REQUIREMENT: Each line of the listing that includes "Assert" should be reported.

SOURCE MATERIAL:
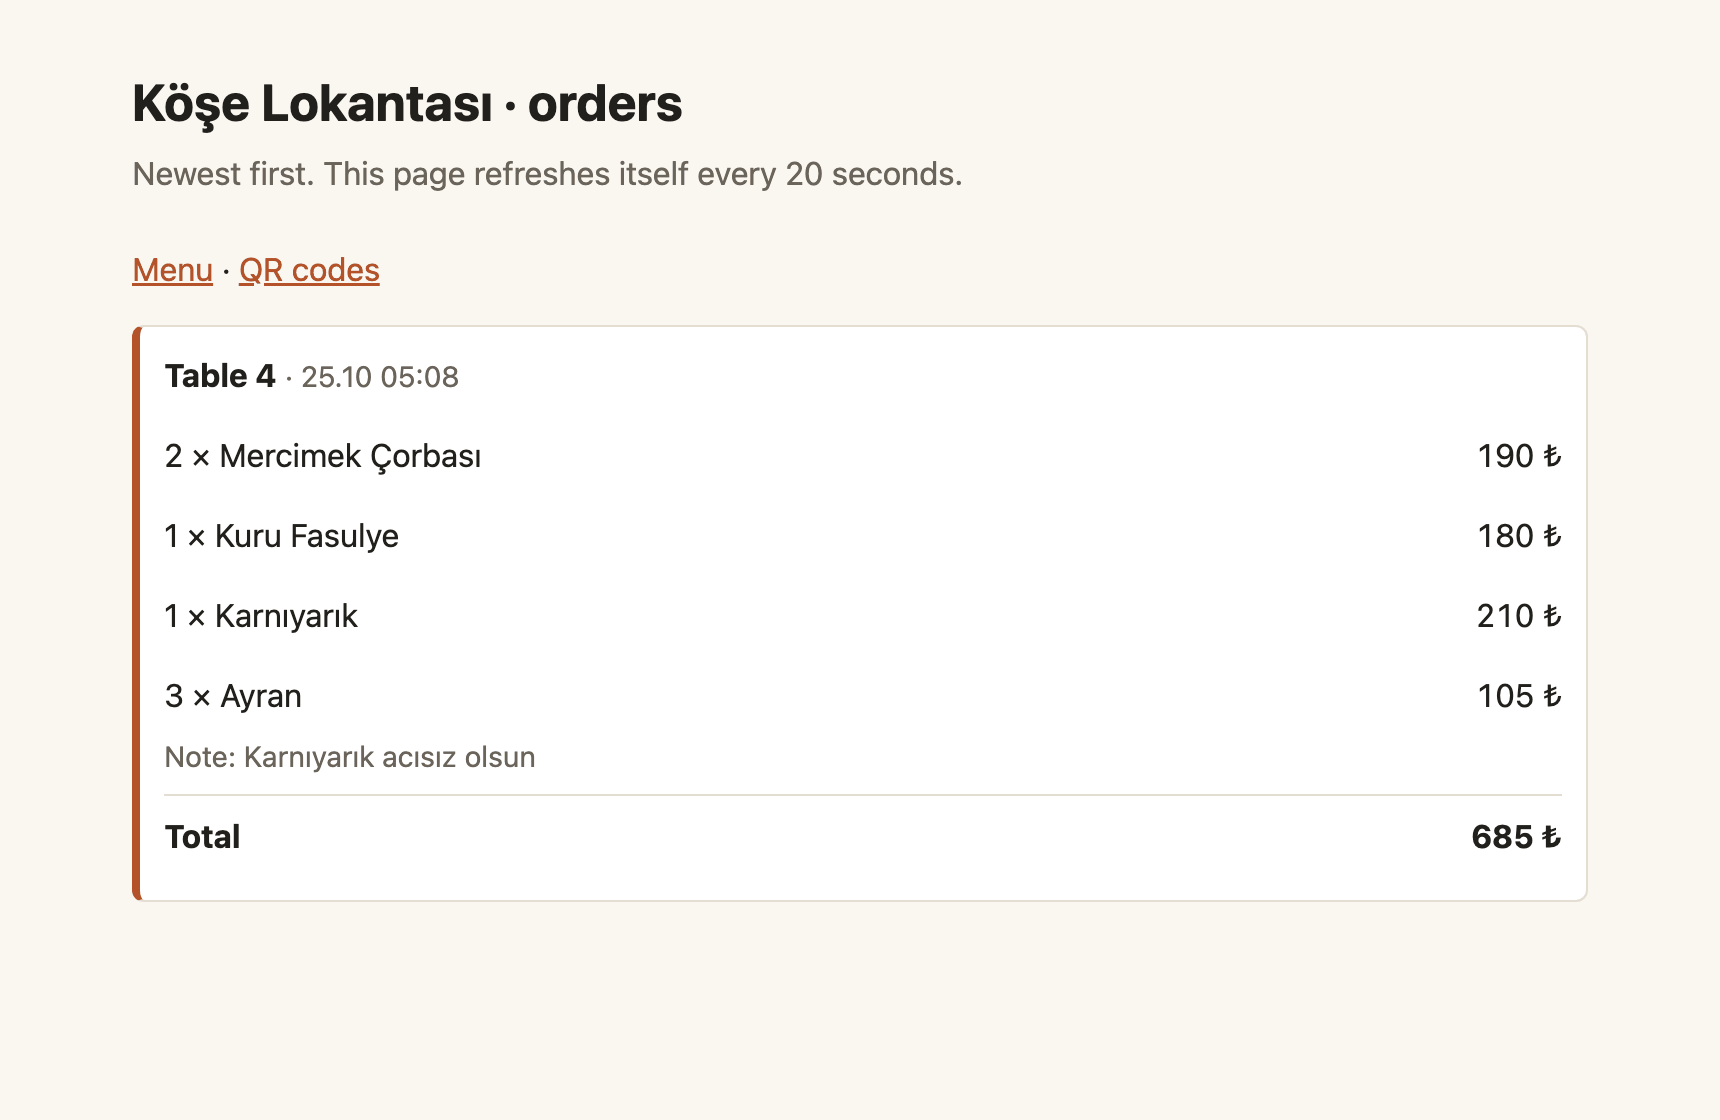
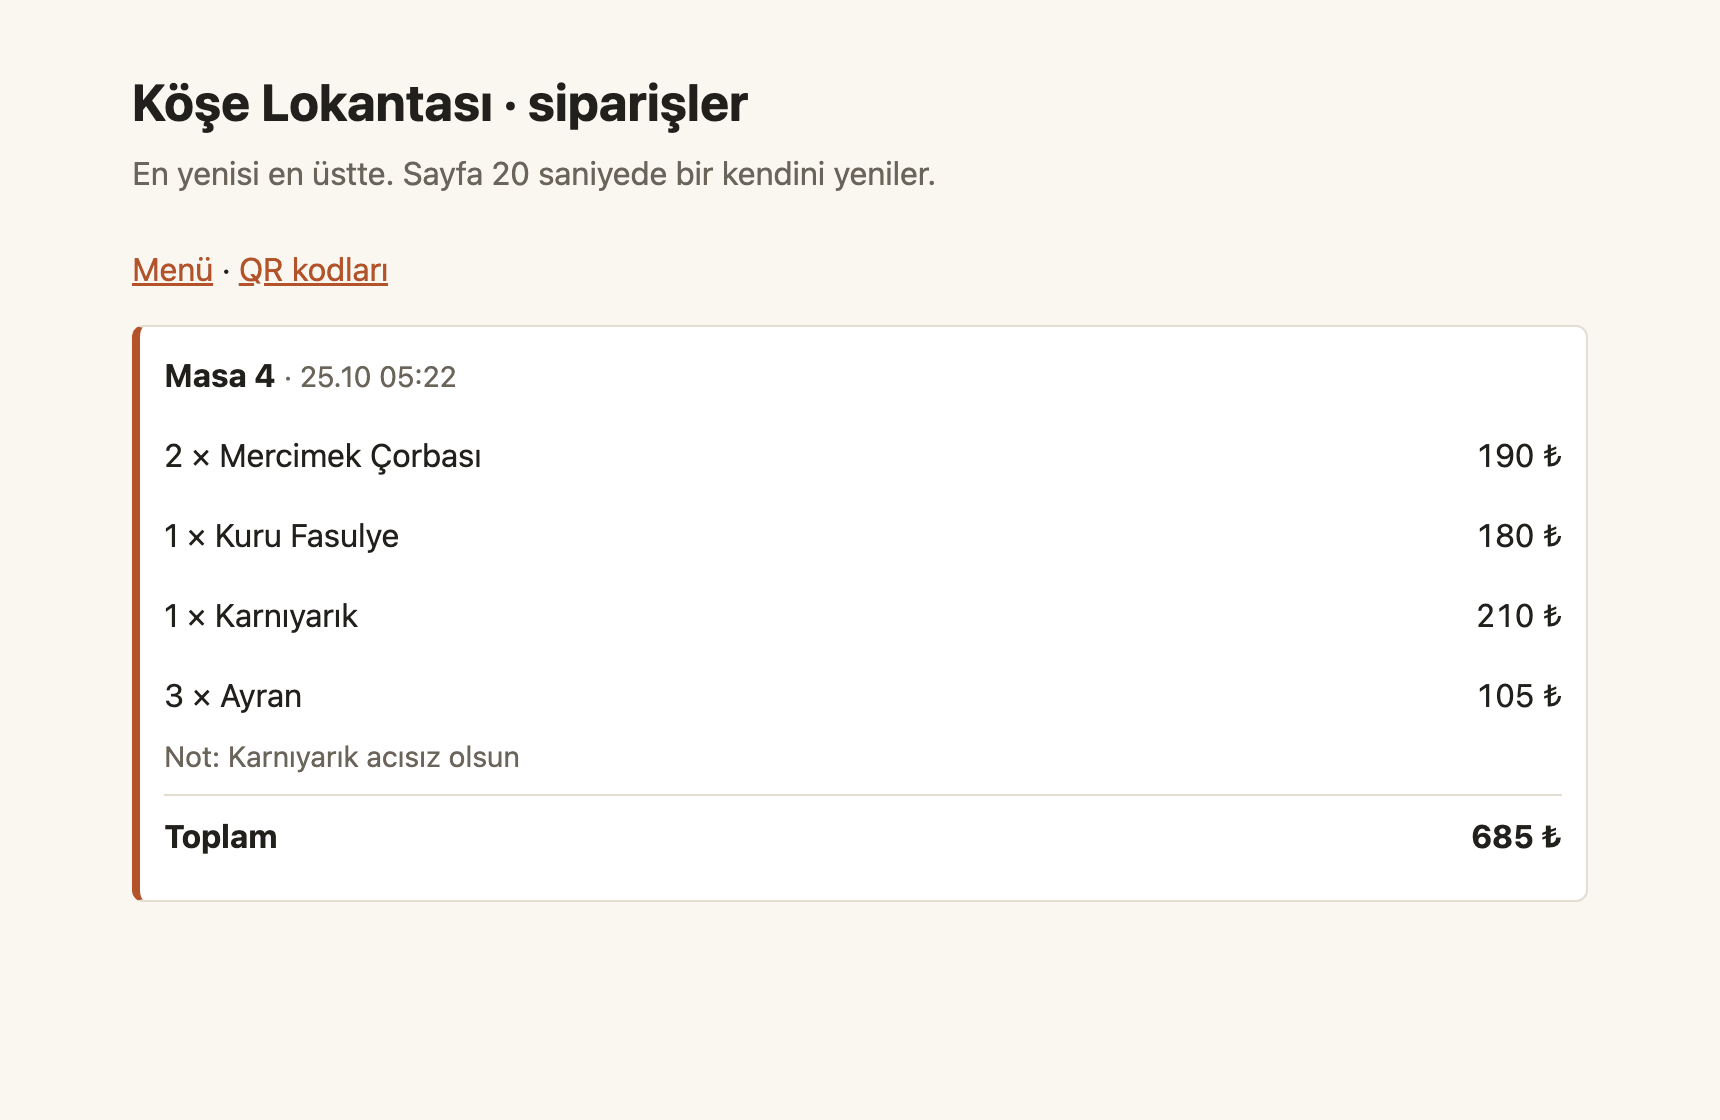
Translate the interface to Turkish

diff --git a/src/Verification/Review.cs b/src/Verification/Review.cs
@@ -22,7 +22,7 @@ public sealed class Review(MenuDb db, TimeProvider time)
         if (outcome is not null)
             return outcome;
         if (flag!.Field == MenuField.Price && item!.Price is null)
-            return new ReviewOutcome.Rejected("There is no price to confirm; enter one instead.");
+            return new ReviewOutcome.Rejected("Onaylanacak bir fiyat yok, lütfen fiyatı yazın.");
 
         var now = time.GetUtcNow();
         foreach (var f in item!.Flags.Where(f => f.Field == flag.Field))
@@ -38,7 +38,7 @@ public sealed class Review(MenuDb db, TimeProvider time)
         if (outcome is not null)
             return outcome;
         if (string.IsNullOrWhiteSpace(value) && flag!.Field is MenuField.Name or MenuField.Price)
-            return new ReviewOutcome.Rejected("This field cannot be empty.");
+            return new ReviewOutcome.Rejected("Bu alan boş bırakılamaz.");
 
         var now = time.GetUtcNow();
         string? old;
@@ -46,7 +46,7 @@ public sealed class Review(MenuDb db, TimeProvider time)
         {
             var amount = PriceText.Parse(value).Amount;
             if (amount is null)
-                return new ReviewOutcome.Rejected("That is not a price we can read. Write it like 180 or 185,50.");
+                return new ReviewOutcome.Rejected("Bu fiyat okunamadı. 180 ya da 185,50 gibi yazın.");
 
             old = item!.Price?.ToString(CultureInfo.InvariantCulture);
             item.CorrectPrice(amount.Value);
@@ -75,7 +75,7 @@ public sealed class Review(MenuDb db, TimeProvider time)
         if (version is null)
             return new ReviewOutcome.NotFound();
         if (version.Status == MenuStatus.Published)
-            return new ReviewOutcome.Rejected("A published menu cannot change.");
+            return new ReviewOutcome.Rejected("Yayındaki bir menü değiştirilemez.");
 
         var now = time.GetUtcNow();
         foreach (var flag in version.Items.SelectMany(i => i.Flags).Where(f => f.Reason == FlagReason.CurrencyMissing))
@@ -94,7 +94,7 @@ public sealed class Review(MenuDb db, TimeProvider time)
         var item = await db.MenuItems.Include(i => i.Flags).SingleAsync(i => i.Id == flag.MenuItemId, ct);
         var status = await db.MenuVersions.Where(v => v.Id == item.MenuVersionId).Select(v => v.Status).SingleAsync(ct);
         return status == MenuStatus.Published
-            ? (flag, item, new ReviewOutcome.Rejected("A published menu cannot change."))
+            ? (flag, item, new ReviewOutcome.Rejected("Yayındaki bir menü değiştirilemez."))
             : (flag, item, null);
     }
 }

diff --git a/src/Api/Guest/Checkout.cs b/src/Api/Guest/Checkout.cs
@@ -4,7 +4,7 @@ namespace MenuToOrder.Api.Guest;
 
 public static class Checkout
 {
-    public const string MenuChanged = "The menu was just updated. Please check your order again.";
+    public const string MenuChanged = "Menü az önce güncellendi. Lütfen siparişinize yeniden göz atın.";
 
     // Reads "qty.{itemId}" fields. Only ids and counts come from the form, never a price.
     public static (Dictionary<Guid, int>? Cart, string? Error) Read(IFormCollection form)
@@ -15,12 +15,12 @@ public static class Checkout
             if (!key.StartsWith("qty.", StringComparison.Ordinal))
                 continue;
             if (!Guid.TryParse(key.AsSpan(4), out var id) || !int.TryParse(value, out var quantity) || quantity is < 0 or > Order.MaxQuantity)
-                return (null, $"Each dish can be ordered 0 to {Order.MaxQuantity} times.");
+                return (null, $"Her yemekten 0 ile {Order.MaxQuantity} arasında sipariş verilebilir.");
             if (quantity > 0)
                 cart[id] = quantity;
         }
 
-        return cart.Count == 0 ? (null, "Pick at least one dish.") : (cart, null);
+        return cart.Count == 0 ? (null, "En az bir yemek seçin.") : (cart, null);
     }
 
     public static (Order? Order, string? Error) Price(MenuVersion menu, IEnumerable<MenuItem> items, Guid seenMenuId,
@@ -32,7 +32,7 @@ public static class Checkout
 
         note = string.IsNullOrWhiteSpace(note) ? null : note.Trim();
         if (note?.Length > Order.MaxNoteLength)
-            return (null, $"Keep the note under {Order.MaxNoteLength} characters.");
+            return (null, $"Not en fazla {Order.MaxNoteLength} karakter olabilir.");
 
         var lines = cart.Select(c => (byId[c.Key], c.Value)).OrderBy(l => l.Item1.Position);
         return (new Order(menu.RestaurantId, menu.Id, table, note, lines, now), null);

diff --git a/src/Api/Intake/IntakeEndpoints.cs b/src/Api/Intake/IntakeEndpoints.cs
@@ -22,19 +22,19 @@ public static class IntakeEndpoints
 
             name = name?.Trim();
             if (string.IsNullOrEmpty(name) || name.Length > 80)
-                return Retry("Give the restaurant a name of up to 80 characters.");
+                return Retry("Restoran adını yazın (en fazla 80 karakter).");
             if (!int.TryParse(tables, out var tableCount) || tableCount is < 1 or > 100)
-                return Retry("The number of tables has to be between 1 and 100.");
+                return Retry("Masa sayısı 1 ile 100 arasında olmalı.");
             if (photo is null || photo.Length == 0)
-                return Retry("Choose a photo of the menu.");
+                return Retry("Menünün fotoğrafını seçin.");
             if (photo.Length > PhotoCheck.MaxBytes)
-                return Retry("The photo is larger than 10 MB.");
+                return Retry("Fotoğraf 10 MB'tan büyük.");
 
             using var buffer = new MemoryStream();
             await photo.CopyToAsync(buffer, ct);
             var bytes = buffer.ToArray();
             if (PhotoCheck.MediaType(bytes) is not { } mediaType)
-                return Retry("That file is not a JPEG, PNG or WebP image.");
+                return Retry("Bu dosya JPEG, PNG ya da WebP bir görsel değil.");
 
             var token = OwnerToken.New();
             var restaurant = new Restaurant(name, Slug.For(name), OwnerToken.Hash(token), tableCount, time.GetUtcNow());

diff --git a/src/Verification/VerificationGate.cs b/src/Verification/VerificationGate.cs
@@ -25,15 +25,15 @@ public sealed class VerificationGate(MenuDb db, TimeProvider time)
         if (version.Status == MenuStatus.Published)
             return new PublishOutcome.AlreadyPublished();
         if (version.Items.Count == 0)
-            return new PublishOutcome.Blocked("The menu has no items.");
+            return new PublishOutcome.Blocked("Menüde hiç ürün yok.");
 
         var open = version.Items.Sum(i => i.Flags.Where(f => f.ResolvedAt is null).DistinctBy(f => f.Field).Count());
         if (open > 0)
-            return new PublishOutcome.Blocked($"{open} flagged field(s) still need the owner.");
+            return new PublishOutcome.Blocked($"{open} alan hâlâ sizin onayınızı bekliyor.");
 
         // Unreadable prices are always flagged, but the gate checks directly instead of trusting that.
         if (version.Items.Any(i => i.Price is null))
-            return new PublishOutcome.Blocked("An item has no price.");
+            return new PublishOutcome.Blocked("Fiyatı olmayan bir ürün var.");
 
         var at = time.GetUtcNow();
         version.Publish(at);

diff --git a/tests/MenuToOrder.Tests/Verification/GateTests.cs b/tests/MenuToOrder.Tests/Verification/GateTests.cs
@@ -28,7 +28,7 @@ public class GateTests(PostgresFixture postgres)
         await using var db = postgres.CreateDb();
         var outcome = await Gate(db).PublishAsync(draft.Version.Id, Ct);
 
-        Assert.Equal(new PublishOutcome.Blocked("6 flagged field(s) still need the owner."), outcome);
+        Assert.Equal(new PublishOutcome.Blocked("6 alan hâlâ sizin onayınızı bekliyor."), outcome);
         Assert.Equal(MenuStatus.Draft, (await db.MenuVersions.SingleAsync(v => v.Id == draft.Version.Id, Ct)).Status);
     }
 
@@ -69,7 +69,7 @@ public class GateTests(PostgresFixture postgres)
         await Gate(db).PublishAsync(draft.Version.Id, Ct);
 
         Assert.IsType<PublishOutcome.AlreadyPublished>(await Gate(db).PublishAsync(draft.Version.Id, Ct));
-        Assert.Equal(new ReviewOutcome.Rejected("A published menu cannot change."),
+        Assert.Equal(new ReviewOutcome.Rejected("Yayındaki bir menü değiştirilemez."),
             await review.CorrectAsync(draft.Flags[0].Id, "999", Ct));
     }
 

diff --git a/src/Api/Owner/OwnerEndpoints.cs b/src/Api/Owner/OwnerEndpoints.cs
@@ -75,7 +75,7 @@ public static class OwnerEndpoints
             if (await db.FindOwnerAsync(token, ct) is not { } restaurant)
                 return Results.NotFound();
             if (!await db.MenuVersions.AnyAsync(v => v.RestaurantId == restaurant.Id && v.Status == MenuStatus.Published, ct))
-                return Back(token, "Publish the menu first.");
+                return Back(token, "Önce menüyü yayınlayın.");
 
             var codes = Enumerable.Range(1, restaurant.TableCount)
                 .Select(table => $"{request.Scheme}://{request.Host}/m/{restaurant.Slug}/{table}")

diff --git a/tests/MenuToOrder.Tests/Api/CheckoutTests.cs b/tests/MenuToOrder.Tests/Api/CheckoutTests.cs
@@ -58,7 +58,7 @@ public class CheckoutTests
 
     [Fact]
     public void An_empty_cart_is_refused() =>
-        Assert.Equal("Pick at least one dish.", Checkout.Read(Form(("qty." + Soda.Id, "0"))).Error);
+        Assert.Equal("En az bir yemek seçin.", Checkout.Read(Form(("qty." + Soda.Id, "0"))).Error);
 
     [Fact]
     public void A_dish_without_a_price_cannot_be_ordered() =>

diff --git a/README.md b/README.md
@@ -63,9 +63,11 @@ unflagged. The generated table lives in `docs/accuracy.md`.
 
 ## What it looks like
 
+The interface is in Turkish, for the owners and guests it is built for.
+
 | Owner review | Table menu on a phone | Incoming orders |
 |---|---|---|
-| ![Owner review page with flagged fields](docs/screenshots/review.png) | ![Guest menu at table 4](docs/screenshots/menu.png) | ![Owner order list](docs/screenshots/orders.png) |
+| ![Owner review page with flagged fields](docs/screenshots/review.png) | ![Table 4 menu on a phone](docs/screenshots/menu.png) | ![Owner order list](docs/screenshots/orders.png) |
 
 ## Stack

SOLUTION TO THIS TASK:
-        Assert.Equal(new PublishOutcome.Blocked("6 flagged field(s) still need the owner."), outcome);
+        Assert.Equal(new PublishOutcome.Blocked("6 alan hâlâ sizin onayınızı bekliyor."), outcome);
         Assert.Equal(MenuStatus.Draft, (await db.MenuVersions.SingleAsync(v => v.Id == draft.Version.Id, Ct)).Status);
         Assert.IsType<PublishOutcome.AlreadyPublished>(await Gate(db).PublishAsync(draft.Version.Id, Ct));
-        Assert.Equal(new ReviewOutcome.Rejected("A published menu cannot change."),
+        Assert.Equal(new ReviewOutcome.Rejected("Yayındaki bir menü değiştirilemez."),
-        Assert.Equal("Pick at least one dish.", Checkout.Read(Form(("qty." + Soda.Id, "0"))).Error);
+        Assert.Equal("En az bir yemek seçin.", Checkout.Read(Form(("qty." + Soda.Id, "0"))).Error);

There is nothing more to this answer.